> _THE PROBLEM_:
Set down, word for word, every line of the listing below, starting with the one that contains "BLOB file_contents" and ending with the final line. Include nothing else.

> _EXTRACTED MATERIAL_:
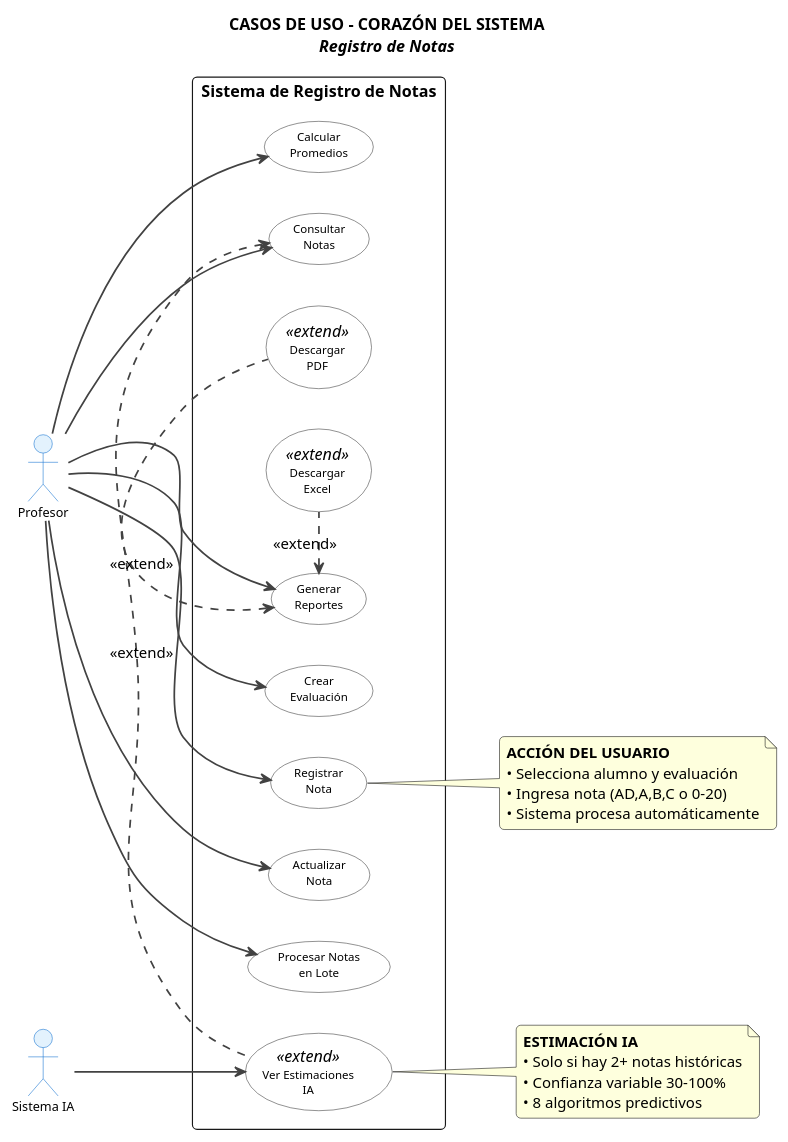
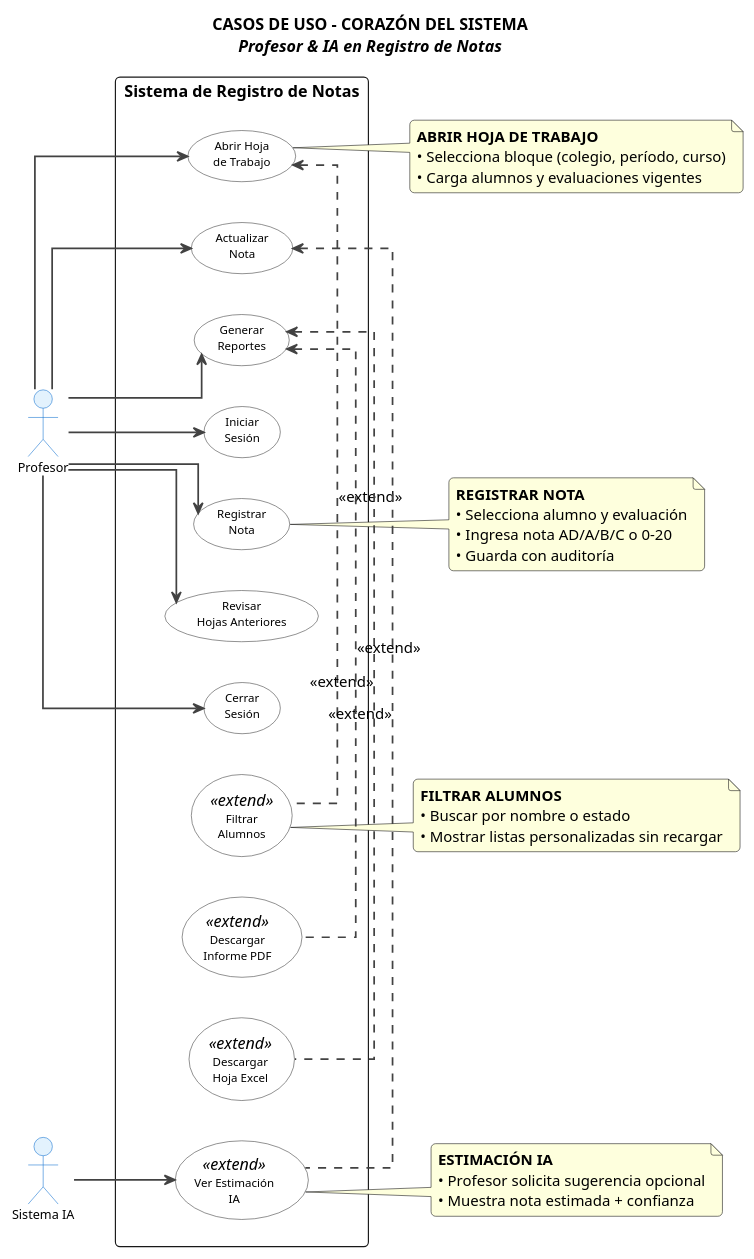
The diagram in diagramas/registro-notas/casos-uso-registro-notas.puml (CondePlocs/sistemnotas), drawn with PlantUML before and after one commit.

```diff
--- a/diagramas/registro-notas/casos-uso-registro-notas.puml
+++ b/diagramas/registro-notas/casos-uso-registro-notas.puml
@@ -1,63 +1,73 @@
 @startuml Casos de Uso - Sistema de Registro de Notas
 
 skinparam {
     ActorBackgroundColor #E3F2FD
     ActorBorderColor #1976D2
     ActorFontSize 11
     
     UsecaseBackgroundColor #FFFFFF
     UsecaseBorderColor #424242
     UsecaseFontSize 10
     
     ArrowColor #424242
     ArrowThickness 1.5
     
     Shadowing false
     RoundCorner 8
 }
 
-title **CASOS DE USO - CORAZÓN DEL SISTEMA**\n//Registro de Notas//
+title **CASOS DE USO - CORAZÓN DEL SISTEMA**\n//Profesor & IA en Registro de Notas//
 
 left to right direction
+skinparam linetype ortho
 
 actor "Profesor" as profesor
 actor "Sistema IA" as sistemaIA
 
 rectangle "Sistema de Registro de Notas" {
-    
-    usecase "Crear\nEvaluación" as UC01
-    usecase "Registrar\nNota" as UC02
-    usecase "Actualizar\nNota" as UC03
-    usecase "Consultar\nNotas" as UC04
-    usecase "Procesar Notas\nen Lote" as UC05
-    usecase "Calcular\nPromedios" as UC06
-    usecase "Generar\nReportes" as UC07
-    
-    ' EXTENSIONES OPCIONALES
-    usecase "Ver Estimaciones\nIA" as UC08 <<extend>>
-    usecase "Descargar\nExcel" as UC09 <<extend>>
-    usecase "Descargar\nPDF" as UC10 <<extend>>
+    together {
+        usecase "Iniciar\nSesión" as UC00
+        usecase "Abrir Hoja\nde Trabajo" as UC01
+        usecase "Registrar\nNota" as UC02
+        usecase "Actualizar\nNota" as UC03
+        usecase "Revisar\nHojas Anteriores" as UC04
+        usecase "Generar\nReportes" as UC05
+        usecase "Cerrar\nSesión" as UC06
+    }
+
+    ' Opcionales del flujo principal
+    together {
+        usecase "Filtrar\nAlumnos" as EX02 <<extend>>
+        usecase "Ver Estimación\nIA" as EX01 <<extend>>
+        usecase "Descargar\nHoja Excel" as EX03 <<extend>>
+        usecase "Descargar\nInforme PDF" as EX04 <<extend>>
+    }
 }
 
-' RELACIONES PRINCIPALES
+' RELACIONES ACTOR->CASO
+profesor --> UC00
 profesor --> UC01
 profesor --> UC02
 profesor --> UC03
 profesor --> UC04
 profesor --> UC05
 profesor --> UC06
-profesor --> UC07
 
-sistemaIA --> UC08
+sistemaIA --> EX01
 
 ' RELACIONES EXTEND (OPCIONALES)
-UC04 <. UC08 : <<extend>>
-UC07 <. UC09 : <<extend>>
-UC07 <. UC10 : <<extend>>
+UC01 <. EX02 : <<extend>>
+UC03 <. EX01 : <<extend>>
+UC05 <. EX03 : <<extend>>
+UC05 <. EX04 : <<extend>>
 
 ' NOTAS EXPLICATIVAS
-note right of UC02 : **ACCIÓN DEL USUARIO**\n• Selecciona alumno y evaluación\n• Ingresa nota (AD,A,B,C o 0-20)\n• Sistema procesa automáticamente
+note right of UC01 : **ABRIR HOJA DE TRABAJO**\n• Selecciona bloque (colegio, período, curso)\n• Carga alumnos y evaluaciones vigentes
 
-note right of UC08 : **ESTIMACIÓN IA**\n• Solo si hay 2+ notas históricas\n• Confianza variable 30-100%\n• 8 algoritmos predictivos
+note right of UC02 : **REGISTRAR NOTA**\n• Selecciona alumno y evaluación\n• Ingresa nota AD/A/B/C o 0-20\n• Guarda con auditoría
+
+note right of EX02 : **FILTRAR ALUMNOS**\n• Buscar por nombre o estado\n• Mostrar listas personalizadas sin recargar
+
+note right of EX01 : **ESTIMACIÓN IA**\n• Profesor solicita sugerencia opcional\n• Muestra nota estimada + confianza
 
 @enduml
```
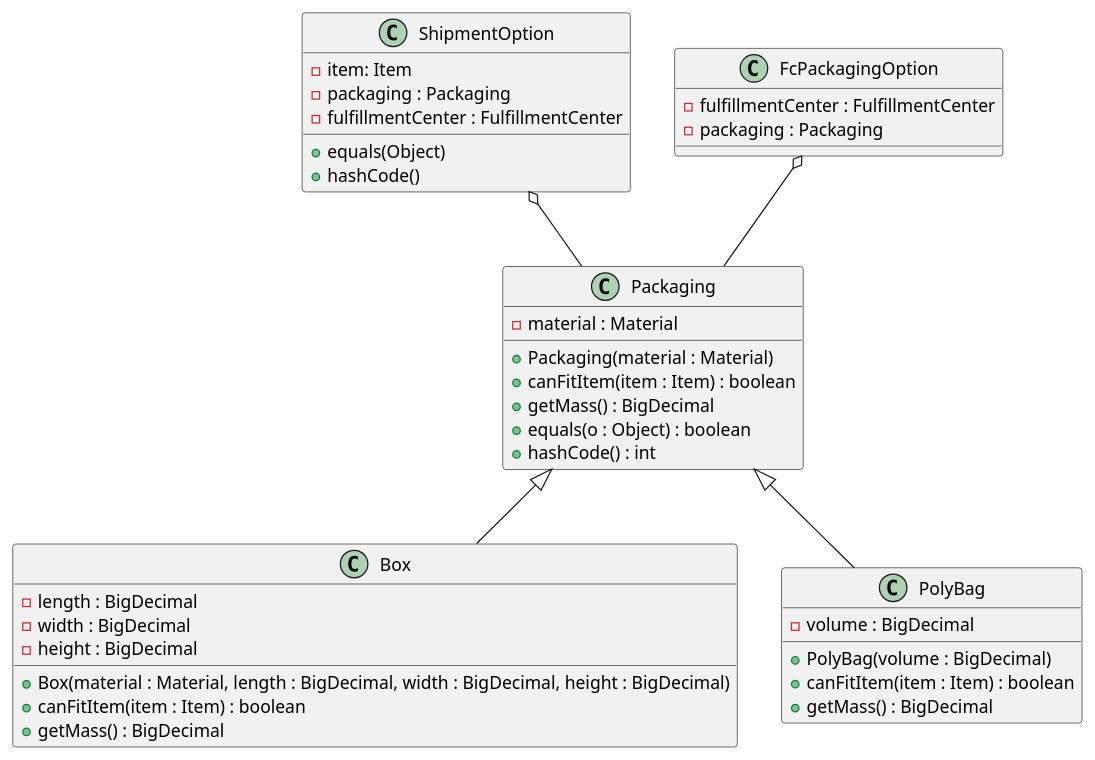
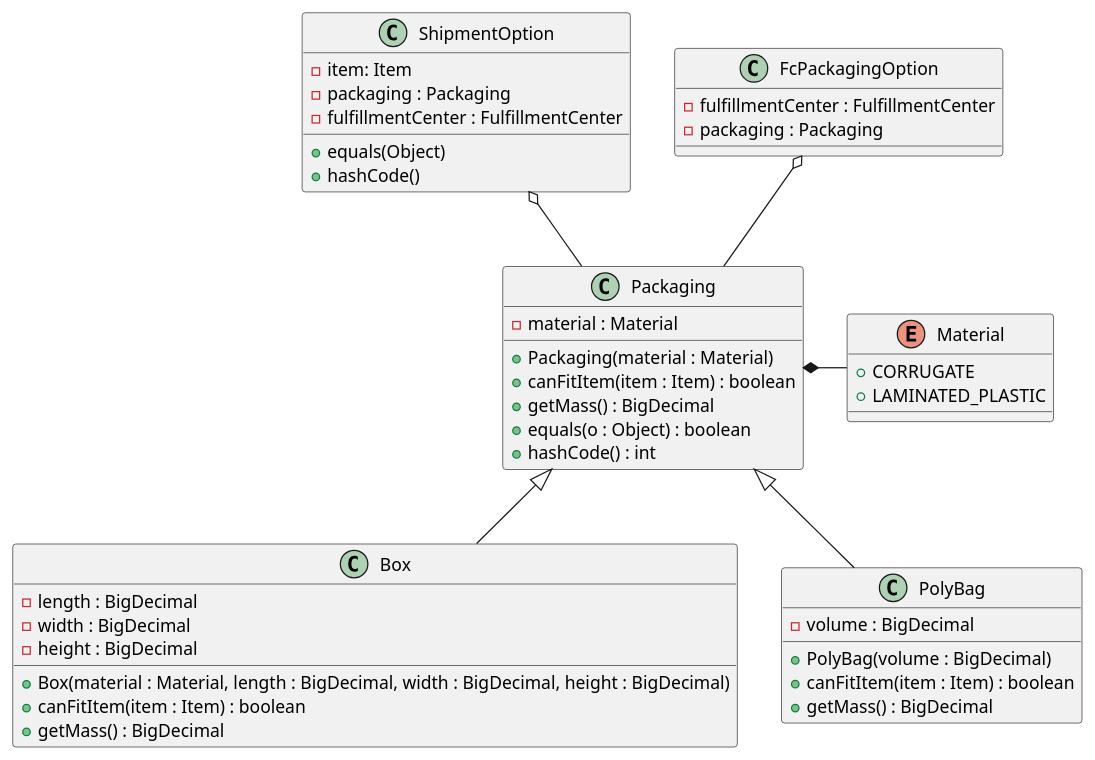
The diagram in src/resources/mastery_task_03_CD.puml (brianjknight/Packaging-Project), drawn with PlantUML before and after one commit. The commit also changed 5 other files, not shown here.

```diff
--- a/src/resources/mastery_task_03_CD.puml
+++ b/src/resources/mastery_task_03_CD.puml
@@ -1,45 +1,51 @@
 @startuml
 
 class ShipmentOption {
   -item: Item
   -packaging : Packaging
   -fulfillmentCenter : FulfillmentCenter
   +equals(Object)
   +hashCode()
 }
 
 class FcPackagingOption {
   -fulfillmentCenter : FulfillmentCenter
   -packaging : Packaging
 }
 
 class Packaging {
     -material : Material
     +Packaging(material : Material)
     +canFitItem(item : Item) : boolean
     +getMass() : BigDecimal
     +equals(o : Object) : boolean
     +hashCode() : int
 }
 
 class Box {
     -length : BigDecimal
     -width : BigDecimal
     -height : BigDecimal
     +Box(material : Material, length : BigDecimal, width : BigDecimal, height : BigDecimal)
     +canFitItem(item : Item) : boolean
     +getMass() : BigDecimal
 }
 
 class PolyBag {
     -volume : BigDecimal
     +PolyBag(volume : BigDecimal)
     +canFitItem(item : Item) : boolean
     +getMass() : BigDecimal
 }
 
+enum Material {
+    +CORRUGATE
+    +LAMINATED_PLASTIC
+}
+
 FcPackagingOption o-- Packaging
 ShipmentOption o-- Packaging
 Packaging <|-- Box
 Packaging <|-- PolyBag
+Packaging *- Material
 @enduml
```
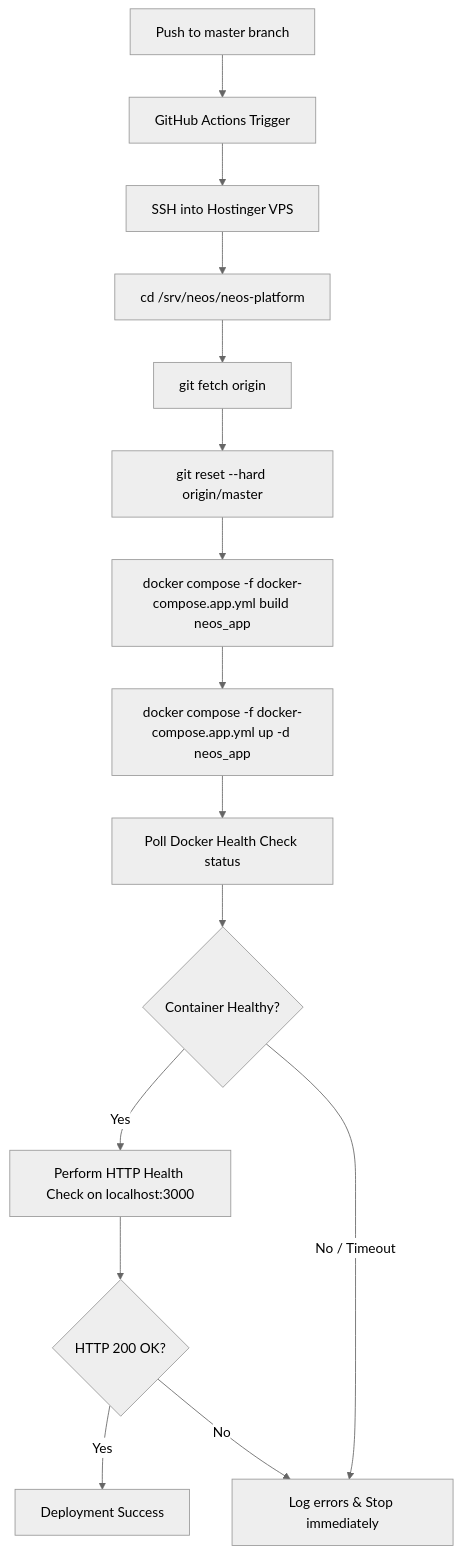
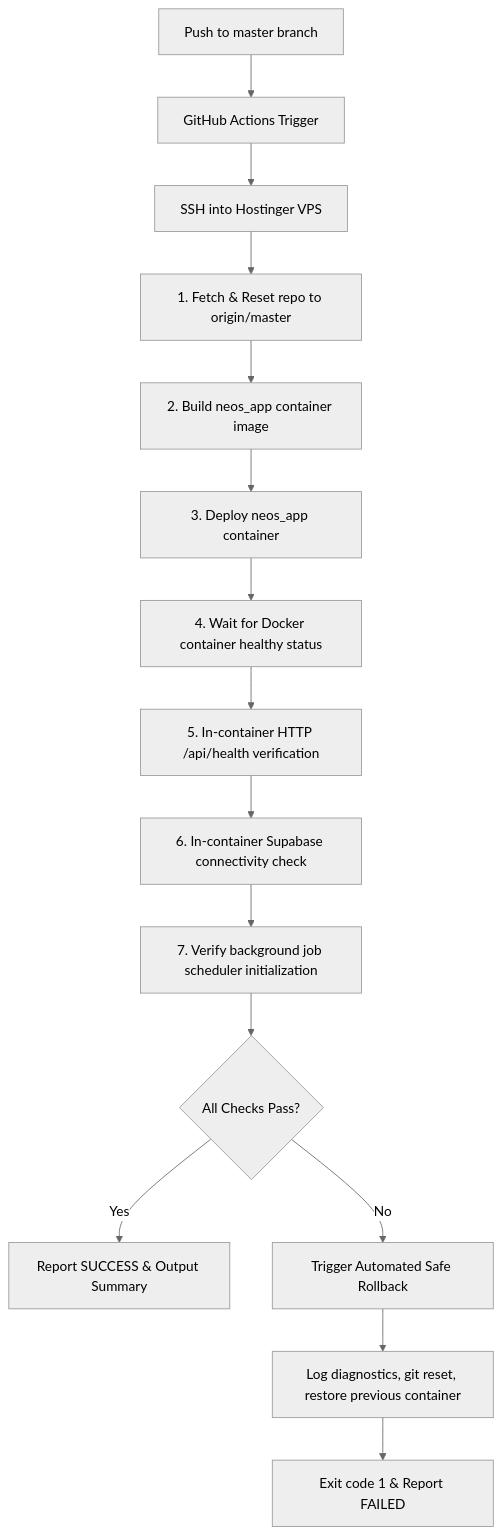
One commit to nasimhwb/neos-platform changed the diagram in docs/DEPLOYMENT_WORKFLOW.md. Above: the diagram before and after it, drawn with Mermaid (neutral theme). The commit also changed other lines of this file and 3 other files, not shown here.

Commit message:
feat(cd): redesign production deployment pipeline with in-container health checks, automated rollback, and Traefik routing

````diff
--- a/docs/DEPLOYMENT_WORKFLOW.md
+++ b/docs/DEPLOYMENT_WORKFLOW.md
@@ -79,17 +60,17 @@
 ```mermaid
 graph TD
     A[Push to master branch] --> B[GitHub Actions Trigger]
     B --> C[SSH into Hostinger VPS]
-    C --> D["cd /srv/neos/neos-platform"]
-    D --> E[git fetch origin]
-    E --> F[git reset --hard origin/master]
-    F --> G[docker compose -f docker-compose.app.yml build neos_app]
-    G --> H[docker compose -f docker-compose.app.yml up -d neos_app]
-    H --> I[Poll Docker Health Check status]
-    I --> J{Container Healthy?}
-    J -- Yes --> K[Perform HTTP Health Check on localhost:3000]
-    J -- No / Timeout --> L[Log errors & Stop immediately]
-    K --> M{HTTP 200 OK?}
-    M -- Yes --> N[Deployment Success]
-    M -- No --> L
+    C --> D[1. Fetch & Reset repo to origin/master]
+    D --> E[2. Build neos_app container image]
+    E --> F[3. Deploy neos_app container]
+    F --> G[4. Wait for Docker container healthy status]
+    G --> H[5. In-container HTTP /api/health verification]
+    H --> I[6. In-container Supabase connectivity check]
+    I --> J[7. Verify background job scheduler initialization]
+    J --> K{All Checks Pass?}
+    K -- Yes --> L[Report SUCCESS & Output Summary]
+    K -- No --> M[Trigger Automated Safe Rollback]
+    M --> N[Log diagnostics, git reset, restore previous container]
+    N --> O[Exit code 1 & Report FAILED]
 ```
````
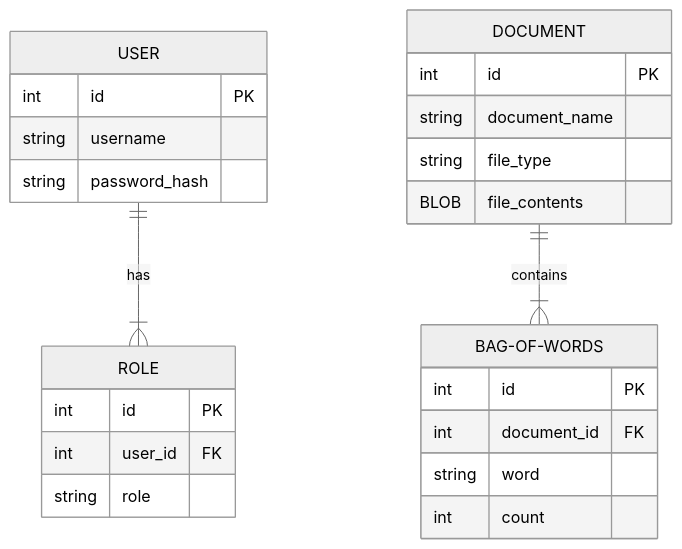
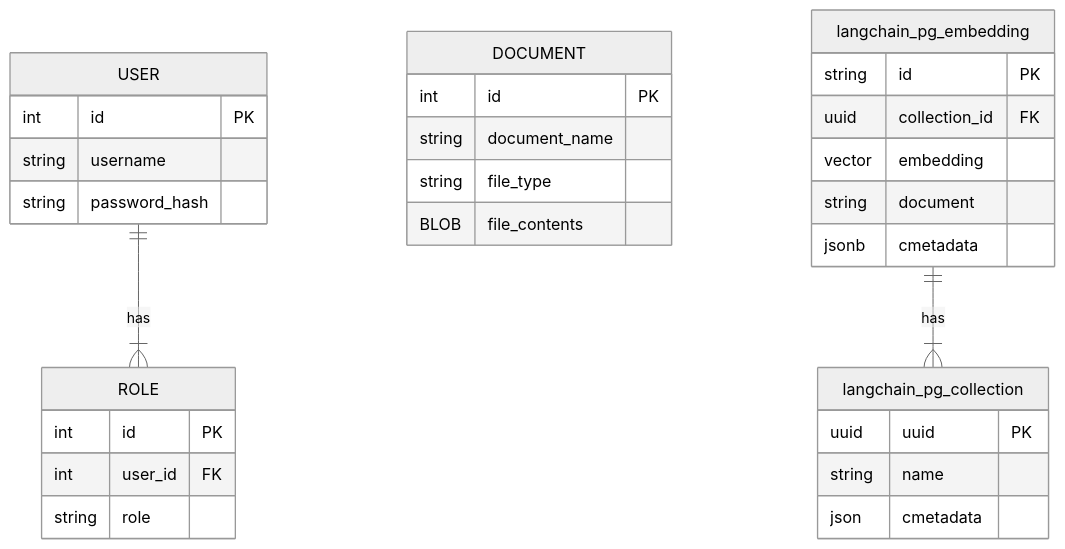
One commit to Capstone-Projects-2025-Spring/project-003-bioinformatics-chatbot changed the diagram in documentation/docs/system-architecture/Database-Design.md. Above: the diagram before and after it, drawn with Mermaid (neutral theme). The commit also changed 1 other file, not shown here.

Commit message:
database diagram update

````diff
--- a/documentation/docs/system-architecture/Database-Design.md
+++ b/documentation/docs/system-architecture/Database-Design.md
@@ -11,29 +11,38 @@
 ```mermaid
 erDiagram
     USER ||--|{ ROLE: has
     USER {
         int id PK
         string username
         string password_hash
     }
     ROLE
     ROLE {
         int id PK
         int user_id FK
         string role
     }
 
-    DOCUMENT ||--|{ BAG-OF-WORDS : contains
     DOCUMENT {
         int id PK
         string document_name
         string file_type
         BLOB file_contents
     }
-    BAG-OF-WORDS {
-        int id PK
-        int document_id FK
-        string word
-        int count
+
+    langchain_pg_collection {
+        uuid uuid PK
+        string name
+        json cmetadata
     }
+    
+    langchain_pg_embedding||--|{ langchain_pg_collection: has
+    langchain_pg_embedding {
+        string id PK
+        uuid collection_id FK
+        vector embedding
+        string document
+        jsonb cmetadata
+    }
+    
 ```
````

> _WRITTEN SOLUTION_:
         BLOB file_contents
     }
-    BAG-OF-WORDS {
-        int id PK
-        int document_id FK
-        string word
-        int count
+
+    langchain_pg_collection {
+        uuid uuid PK
+        string name
+        json cmetadata
     }
+    
+    langchain_pg_embedding||--|{ langchain_pg_collection: has
+    langchain_pg_embedding {
+        string id PK
+        uuid collection_id FK
+        vector embedding
+        string document
+        jsonb cmetadata
+    }
+    
 ```
````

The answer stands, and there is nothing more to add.